EXERCISE REQUIREMENTS:
In the material below, find the line that contains "hidden checks, written" and the line that contains "classDef you fill:#fde68a,stroke:#b45309,color:#000", then write out exactly those two lines and everything between them.

MATERIAL FOR THIS EXERCISE:
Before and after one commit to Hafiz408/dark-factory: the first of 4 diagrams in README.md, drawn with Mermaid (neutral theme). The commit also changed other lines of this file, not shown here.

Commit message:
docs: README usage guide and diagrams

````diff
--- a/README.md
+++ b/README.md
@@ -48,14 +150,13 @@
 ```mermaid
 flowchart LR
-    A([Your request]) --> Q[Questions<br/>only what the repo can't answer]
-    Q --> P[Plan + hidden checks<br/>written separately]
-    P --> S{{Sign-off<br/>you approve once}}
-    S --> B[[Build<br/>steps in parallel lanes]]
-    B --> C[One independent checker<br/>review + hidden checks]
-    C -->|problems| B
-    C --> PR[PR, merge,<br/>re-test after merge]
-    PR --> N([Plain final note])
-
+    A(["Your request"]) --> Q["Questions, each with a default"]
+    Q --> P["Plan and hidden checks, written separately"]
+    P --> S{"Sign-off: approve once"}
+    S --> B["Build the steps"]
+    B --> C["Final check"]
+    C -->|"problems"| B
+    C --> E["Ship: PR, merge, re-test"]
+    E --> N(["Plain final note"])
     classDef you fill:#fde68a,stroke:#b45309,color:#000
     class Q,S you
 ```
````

ANSWER TO THE EXERCISE:
+    Q --> P["Plan and hidden checks, written separately"]
+    P --> S{"Sign-off: approve once"}
+    S --> B["Build the steps"]
+    B --> C["Final check"]
+    C -->|"problems"| B
+    C --> E["Ship: PR, merge, re-test"]
+    E --> N(["Plain final note"])
     classDef you fill:#fde68a,stroke:#b45309,color:#000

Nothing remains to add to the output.